Taoiseach Brian Cowen, who last week admitted his authority had been damaged by the unravelling of the Budget, is now facing barely concealed disaffection from within his Cabinet.
The Sunday Independent has been informed that a majority of the Cabinet did not know what taxation changes were contained in the Budget until an hour before they were publicly announced by Finance Minister Brian Lenihan.
This extraordinary situation arose even though the Cabinet had held several meetings, some lasting up to six hours, to discuss the Budget before it was delivered by Mr Lenihan two weeks ago.
On September 3, the Government announced its decision to move the Budget forward to October 14 in the face of the deteriorating economic situation.

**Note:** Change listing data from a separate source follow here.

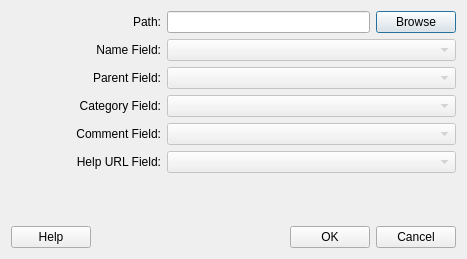
Qt form qt_ui/DialogCSVVocabularyImporter.ui (FilmColors/VIAN) before a commit.
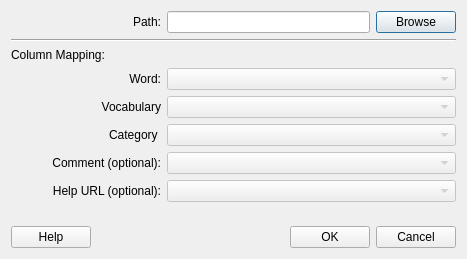
The same form after that commit.

Commit message: CSV Importer Clearer field names

Patch:
```diff
--- a/qt_ui/DialogCSVVocabularyImporter.ui
+++ b/qt_ui/DialogCSVVocabularyImporter.ui
@@ -44,6 +44,20 @@
      </item>
     </layout>
    </item>
+   <item>
+    <widget class="Line" name="line">
+     <property name="orientation">
+      <enum>Qt::Horizontal</enum>
+     </property>
+    </widget>
+   </item>
+   <item>
+    <widget class="QLabel" name="label_7">
+     <property name="text">
+      <string>Column Mapping:</string>
+     </property>
+    </widget>
+   </item>
    <item>
     <layout class="QHBoxLayout" name="horizontalLayout_4">
      <item>
@@ -55,7 +69,7 @@
         </size>
        </property>
        <property name="text">
-        <string>Name Field:</string>
+        <string>Word:</string>
        </property>
        <property name="alignment">
         <set>Qt::AlignRight|Qt::AlignTrailing|Qt::AlignVCenter</set>
@@ -88,7 +102,7 @@
         </size>
        </property>
        <property name="text">
-        <string>Parent Field:</string>
+        <string>Vocabulary</string>
        </property>
        <property name="alignment">
         <set>Qt::AlignRight|Qt::AlignTrailing|Qt::AlignVCenter</set>
@@ -121,7 +135,7 @@
         </size>
        </property>
        <property name="text">
-        <string>Category Field:</string>
+        <string>Category </string>
        </property>
        <property name="alignment">
         <set>Qt::AlignRight|Qt::AlignTrailing|Qt::AlignVCenter</set>
@@ -154,7 +168,7 @@
         </size>
        </property>
        <property name="text">
-        <string>Comment Field:</string>
+        <string>Comment (optional):</string>
        </property>
        <property name="alignment">
         <set>Qt::AlignRight|Qt::AlignTrailing|Qt::AlignVCenter</set>
@@ -187,7 +201,7 @@
         </size>
        </property>
        <property name="text">
-        <string>Help URL Field:</string>
+        <string>Help URL (optional):</string>
        </property>
        <property name="alignment">
         <set>Qt::AlignRight|Qt::AlignTrailing|Qt::AlignVCenter</set>
```
The commit also changes 2 other files.
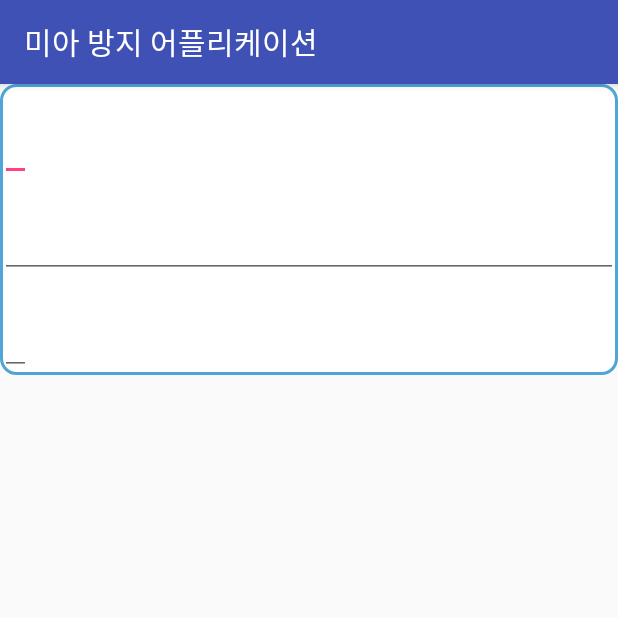
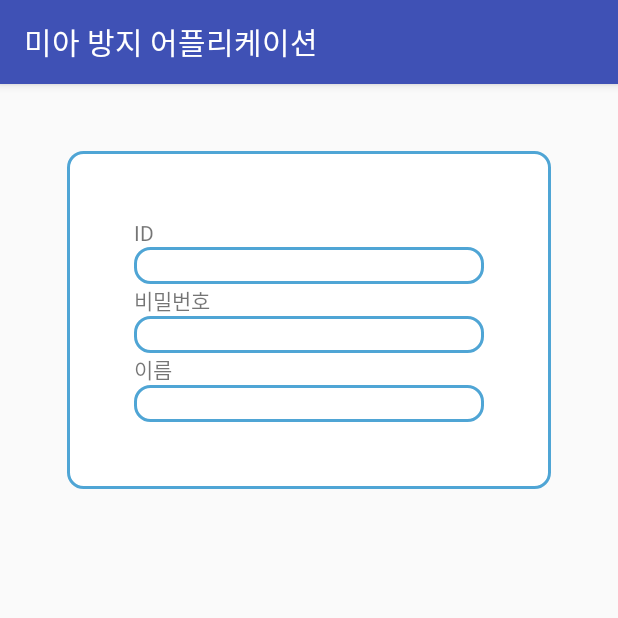
Before and after one commit to foreverfall123/Tab, an Android app: the MembershipActivity screen opened directly, with no data from a screen before it, on a phone screen of 412 x 824 dp, the top half of it. Run offline under Robolectric (Android 15) with nearby library versions, the phone set to English and light mode, and no system bars.

Commit message:
change_test

```diff
--- a/app/src/main/res/layout/membership.xml
+++ b/app/src/main/res/layout/membership.xml
@@ -7,26 +7,34 @@
         android:orientation="vertical"
         android:layout_width="match_parent"
         android:layout_height="wrap_content"
-        android:background="@drawable/round_rectangle">
+        android:background="@drawable/round_rectangle"
+        android:padding="20pt"
+        android:layout_margin="20pt">
 
         <TextView
             android:layout_width="wrap_content"
-            android:layout_height="wrap_content" />
+            android:layout_height="wrap_content"
+            android:text="@string/IDset"/>
         <EditText
-            android:layout_width="wrap_content"
-            android:layout_height="wrap_content" />
+            android:layout_width="match_parent"
+            android:layout_height="wrap_content"
+            android:background="@drawable/round_rectangle"/>
         <TextView
             android:layout_width="wrap_content"
-            android:layout_height="wrap_content" />
+            android:layout_height="wrap_content"
+            android:text="@string/PWset"/>
         <EditText
             android:layout_width="match_parent"
-            android:layout_height="wrap_content" />
+            android:layout_height="wrap_content"
+            android:background="@drawable/round_rectangle"/>
         <TextView
             android:layout_width="wrap_content"
-            android:layout_height="wrap_content" />
+            android:layout_height="wrap_content"
+            android:text="@string/NameSet"/>
         <EditText
-            android:layout_width="wrap_content"
-            android:layout_height="wrap_content" />
+            android:layout_width="match_parent"
+            android:layout_height="wrap_content"
+            android:background="@drawable/round_rectangle"/>
 
     </LinearLayout>
 
--- a/app/src/main/res/values/strings.xml
+++ b/app/src/main/res/values/strings.xml
@@ -5,5 +5,8 @@
     <string name="login">로그인</string>
     <string name="findid">아이디찾기</string>
     <string name="firstset">회원가입</string>
+    <string name="IDset">ID</string>
+    <string name="PWset">비밀번호</string>
+    <string name="NameSet">이름</string>
 
 </resources>
```
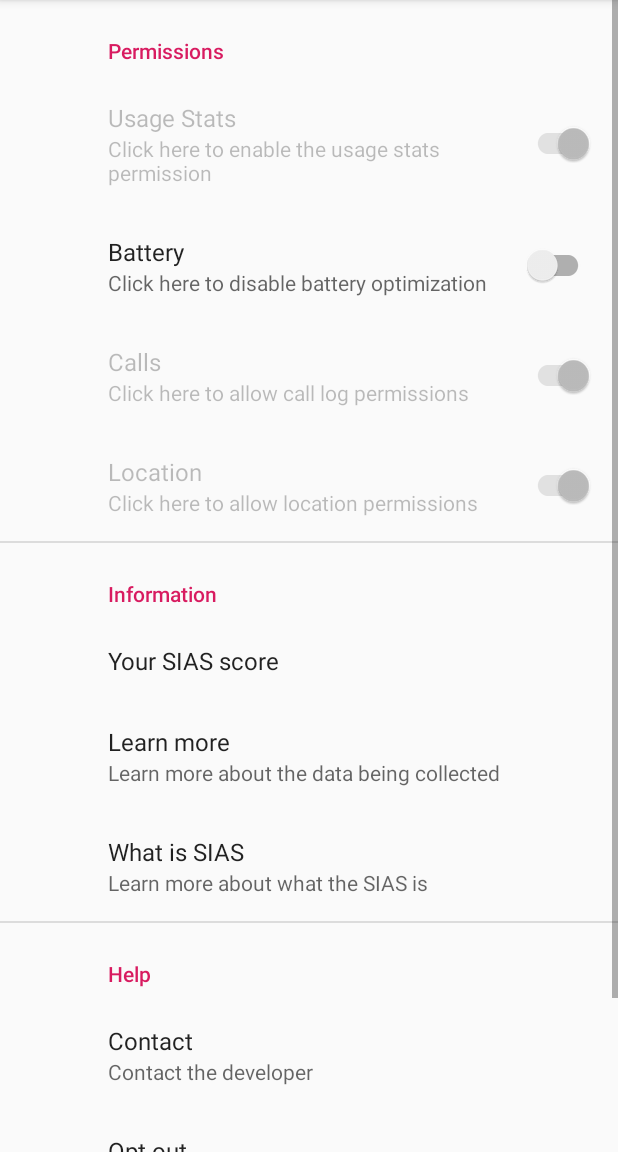
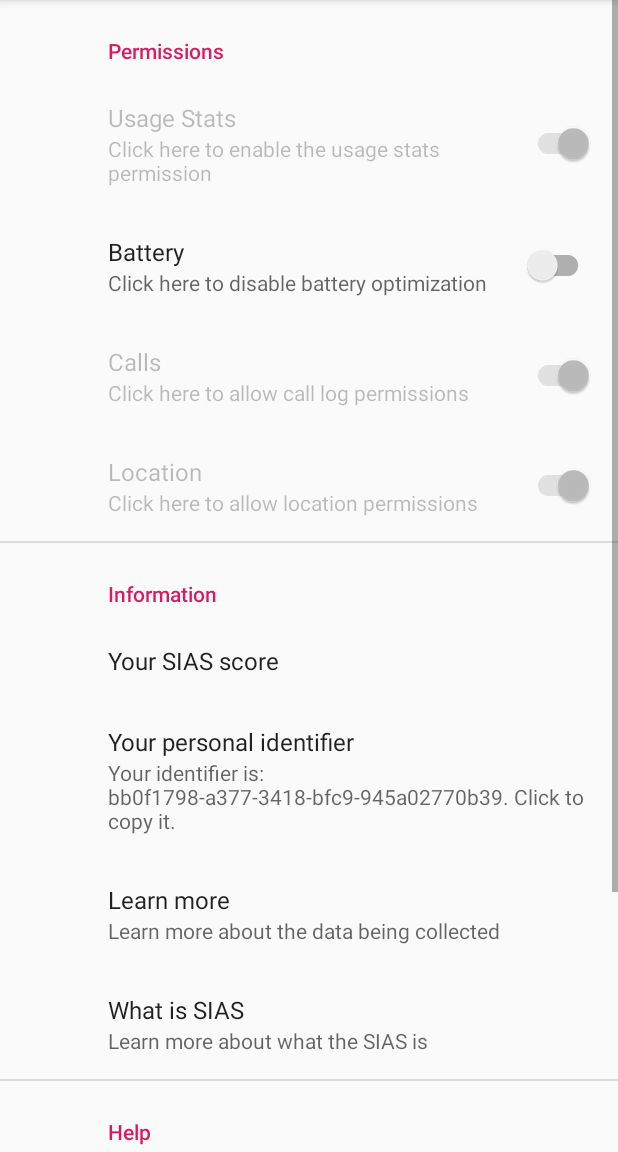
Before and after one commit to modelorona/level4dissertation, an Android app: the fragment SettingsFragment shown on its own in the app's theme, on a phone screen of 412 x 824 dp, the part 84-1236 px from its top. Run offline under Robolectric (Android 15) with nearby library versions, the phone set to English and light mode, and no system bars; our stand-ins replace androidx.preference; 1 statement that could not run was skipped.

Commit message:
added option to see personal ID

```diff
--- a/src/app/app/src/main/java/com/anguel/dissertation/settings/SettingsFragment.java
+++ b/src/app/app/src/main/java/com/anguel/dissertation/settings/SettingsFragment.java
@@ -48,6 +48,7 @@ public class SettingsFragment extends PreferenceFragmentCompat {
         Preference personSias = findPreference(getString(R.string.see_personal_sias_pref));
         Preference licenseInfo = findPreference(getString(R.string.license_pref));
         Preference optOut = findPreference(getString(R.string.opt_out_pref));
+        Preference id = findPreference(getString(R.string.see_personal_id_pref));
         utils = Utils.getInstance();
 
 //        toggle their values based on the current setting
@@ -77,8 +78,26 @@ public class SettingsFragment extends PreferenceFragmentCompat {
         try {
             Objects.requireNonNull(personSias).setSummary(String.valueOf(DatabaseAPI.getInstance().getUserData(Objects.requireNonNull(getActivity()).getApplicationContext()).get(0).getSias()));
         } catch (ExecutionException | InterruptedException | IndexOutOfBoundsException e) {
-//            Sentry.capture(e);
             Objects.requireNonNull(personSias).setSummary(getString(R.string.not_yet_taken_test));
+            e.printStackTrace();
+        }
+
+        try {
+            Objects.requireNonNull(id).setSummary("Your identifier is: " + Utils.getInstance().getUserID(Objects.requireNonNull(getActivity()).getApplicationContext()) + ". Click to copy it.");
+            Objects.requireNonNull(id).setOnPreferenceClickListener(preference -> {
+                ClipboardManager clipboard = (ClipboardManager) Objects.requireNonNull(getActivity()).getSystemService(Context.CLIPBOARD_SERVICE);
+                ClipData userId = ClipData.newPlainText(getString(R.string.cliptext_id), utils.getUserID(getActivity().getApplicationContext()));
+                Objects.requireNonNull(clipboard).setPrimaryClip(userId);
+
+                CharSequence text = getString(R.string.id_copied);
+                int duration = Toast.LENGTH_LONG;
+                Toast toast = Toast.makeText(getActivity().getApplicationContext(), text, duration);
+                toast.show();
+
+                return true;
+            });
+        } catch (Exception e) {
+            Objects.requireNonNull(id).setSummary(R.string.pref_no_id);
             e.printStackTrace();
         }
 
--- a/src/app/app/src/main/res/values/strings.xml
+++ b/src/app/app/src/main/res/values/strings.xml
@@ -163,5 +163,9 @@
     <string name="data_upload_location_provider">provider</string>
     <string name="unexpected_code">Unexpected code </string>
     <string name="no_connection">You do not seem to have an active network connection. Please toggle your wifi/data on and off and try again.</string>
+    <string name="see_personal_id_pref">see_personal_id_pref</string>
+    <string name="pref_no_id">The app has not yet generated a key for you.</string>
+    <string name="null_db_url">The database URL is not set, please notify the developer if this occurs.</string>
+    <string name="upload_error_occured">An error occured, and data could not be uploaded. Please see if your wifi/data is on, and try again later.</string>
 
 </resources>
--- a/src/app/app/src/main/res/xml/preferences.xml
+++ b/src/app/app/src/main/res/xml/preferences.xml
@@ -35,6 +35,12 @@
         <Preference
             app:key="@string/see_personal_sias_pref"
             app:title="Your SIAS score"
+            app:summary="">
+        </Preference>
+
+        <Preference
+            app:key="@string/see_personal_id_pref"
+            app:title="Your personal identifier"
             app:summary="">
         </Preference>
 
```
Also changed, not shown: src/app/app/src/main/java/com/anguel/dissertation/export/ExportService.java (+6 -2 lines).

Cabinet ministers were told to go back to their departments to secure about €2bn in savings. "But they were never given the totality of the picture," an informed source said.
Ministers were, it is said, shown only one side of the balance sheet, but were told "you can't see the other, because it's not appropriate". A senior political source said: "The Budget was an accident waiting to happen."
The Sunday Independent understands that only Mr Cowen, Mr Lenihan and Tanaiste Mary Coughlan, with senior civil servants, were
See Analysis Pages 3, 4, 5, 22, 24, 25, 26, 27 & 36
privy to crucial elements of the Budget relating to taxation, until a very late stage.
It was notable last week that most Fianna Fail members of the Cabinet did not publicly come to the defence of the Government at a time when the Budget was unravelling.
While the Government announced u-turns in relation to the medical card controversy and the one per cent income levy, senior ministers kept a low profile, leaving the Taoiseach and his finance minister to take the flak. Ms Coughlan's political stock has also dramatically declined in recent weeks.
The Government will remain under sustained pressure this week to reverse other contentious aspects of the Budget, with the focus on education cuts in particular.
There seems to be no alternative for the Government but to hold the line on the class size changes, notwithstanding the furore likely to break this week on that issue. The feeling at the moment is that if the Government were to back down on this, the entire Budget would unravel, making a General Election almost inevitable.
Mr Cowen, when he returns from China, will be anxious that his senior ministers display a more united front. However, informed sources have told the Sunday Independent that at least four members of the Cabinet are disaffected beneath a surface loyalty to the Taoiseach.
Some are said not to have liked the way in which Mr Cowen came to be anointed the leader of Fianna Fail, and then for him to immediately set up Mr Lenihan as his possible successor. Others are said to be unhappy that Mr Cowen is perceived to have demoted them on his election as Taoiseach.
Many in the Cabinet are said to resent the manner in which Mr Cowen concentrates power in the hands of the triumvirate of himself, Mr Lenihan and Ms Coughlan.
Members of the Government are said to feel "excluded and sore" at the way this was done from day one of Mr Cowen's new government.
The Sunday Independent reported the first rumblings of discontent at Mr Cowen's leadership style shortly after he was elected Taoiseach in May. Unhappiness within the parliamentary party has now reached the Cabinet, and is likely to be publicly confirmed unless Mr Cowen changes his approach.
Pressure on him to adopt a more embracing leadership style will increase after the Budget debacle. A supplementary Budget, possibly early in the New Year, is now anticipated.
Many in Fianna Fail are fearful that the party will face electoral disaster at the local and European elections in June.
With the stability of the Government also under threat following events last week, Mr Cowen's leadership will come up for more open discussion within the party.
An informed source said: "If ministers had been given the full picture in the weeks leading up to the Budget, it is likely the disaster that was this Budget would not have occurred."
He added: "The medical card changes and changes in class sizes would have saved the Exchequer about €200m. A half of a per cent increase in VAT, to 21.5 per cent, raised an extra €247m.
"If VAT had been increased from 21 to 22 per cent, it would have raised double that amount in extra revenue, more than the medical card changes and the class size changes saved when put together."